Let’s back up for a minute. We know that Reuben arrived in Edgefield County, South Carolina from Virginia. We know he married Peninah Jordan in Brunswick County, Virginia in 1764 via their marriage records. Their three eldest children were born in Virginia, which we confirmed through baptismal records. They were in Edgefield County by 1773, where their daughter, Keziah, was born.

Reuben didn’t arrive in Edgefield alone. He removed himself from Virginia with a whole host of Holloway cousins from Virginia just before the outbreak of the Revolutionary War. If George and Peninah are truly his parents, Reuben would have also arrived in Edgefield with some of his siblings. Again, this all initially points to this specific group of Holloways as being Reuben’s immediate and close kin.

On the up-side, my sister and I, as well as other DNA cousins, are matching descendants of George Holloway’s parents (John Holloway and Mary Pharo), as well as John Holloway’s parents (Thomas Holloway and Anne Gartery), and Mary Pharo’s parents ( James Farra/Pharo and Mary Ann Murfin). As we dig more deeply into this branch, another picture is coming into focus. As much as this family group married into known and confirmed ancestral Quaker families – it also married into Quaker families neither I nor my researchers have ever come across before in the course of our research. Tracing these new Quaker family lines back anywhere from 5 to 8 generations show no known connection with the Quaker families my Harlans and Holloways married. In short, these new Quaker lines are stand-alone lines with no known links to any other families in my tree. We hope these stand-alone ancestral lines will help in the DNA segment matching work that needs to be done.

While we have answered some questions where George is concerned, much remains to be done. Hence the caveats we have put in George’s Ancestry.com profile.

Reben comments

The Genealogy Adventures team puts alerts like **See Comment** in profiles where a person’s ancestry is subject of speculation, or requires additional research. It really is best practice. It alerts other researchers that there is either an issue, or that more work needs to be done. People will still blindly copy what we have in our tree. However, we do all we can to place such alerts on the Genealogy Adventures public tree.

reuben's comments 2

The above is an example of the information we provide for other researchers to let them know the conclusions we have drawn, why/how we have drawn them, and to open up dialogue from other people researching the same families. Doing this – and being 100% transparent – has led to remarkable finds, clarification, and missing documentation being discovered.

This is a practice I wish more online genealogy service users would do. Yes, others will blindly add people with question marks into their tree.

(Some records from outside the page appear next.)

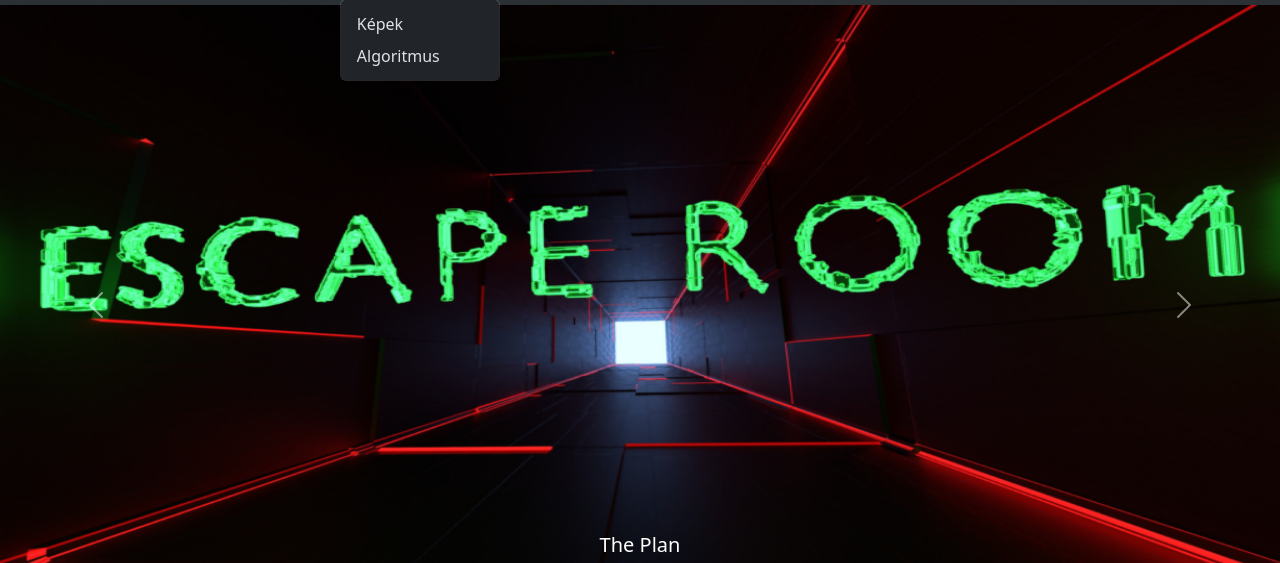
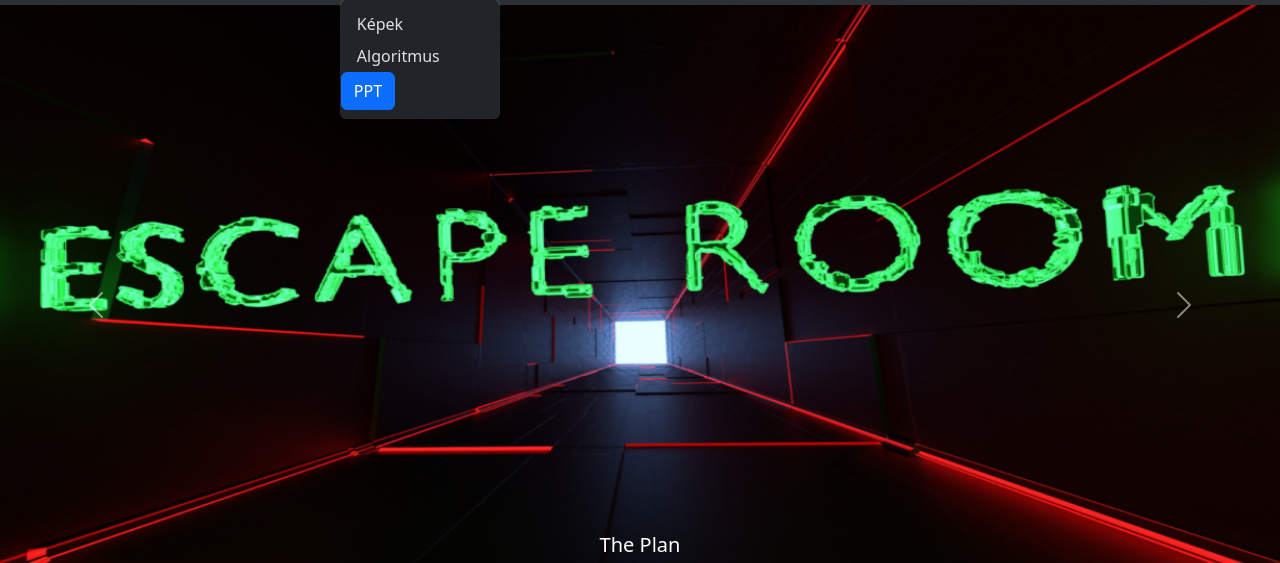
Before and after one commit to PrimePaladin/Aszfaltos-Jatek, a plain HTML site: page Aszfalt Játék Frissitve/test.html in a window 1280 px wide. Both pictures are taken after a click on the button "Links". Shown: the part 51-614 px from the top of the page. Drawn offline with nearby package versions, Linux system fonts and the light colour scheme.

Commit message:
Update test.html

```diff
--- a/Aszfalt Játék Frissitve/test.html
+++ b/Aszfalt Játék Frissitve/test.html
@@ -35,6 +35,7 @@
                 <ul class="dropdown-menu">
                   <li><a class="dropdown-item" href="Képek.html">Képek</a></li>
                   <li><a class="dropdown-item" href="algoritmus.html">Algoritmus</a></li>
+                    <a class="btn btn-primary" href="https://bethleng.sharepoint.com/:p:/r/sites/Aszfalttlet/Megosztott%20dokumentumok/J%C3%A1t%C3%A9k%20%C3%A9s%20dolgok.pptx?d=wcda56121ecd34285976ed512a4611bdc&csf=1&web=1&e=2IsKZt" role="button">PPT</a>
                 </ul>
               </li>
             </ul>
```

However, as genealogists, all we can do is be transparent and state that there are questions around a person’s parentage.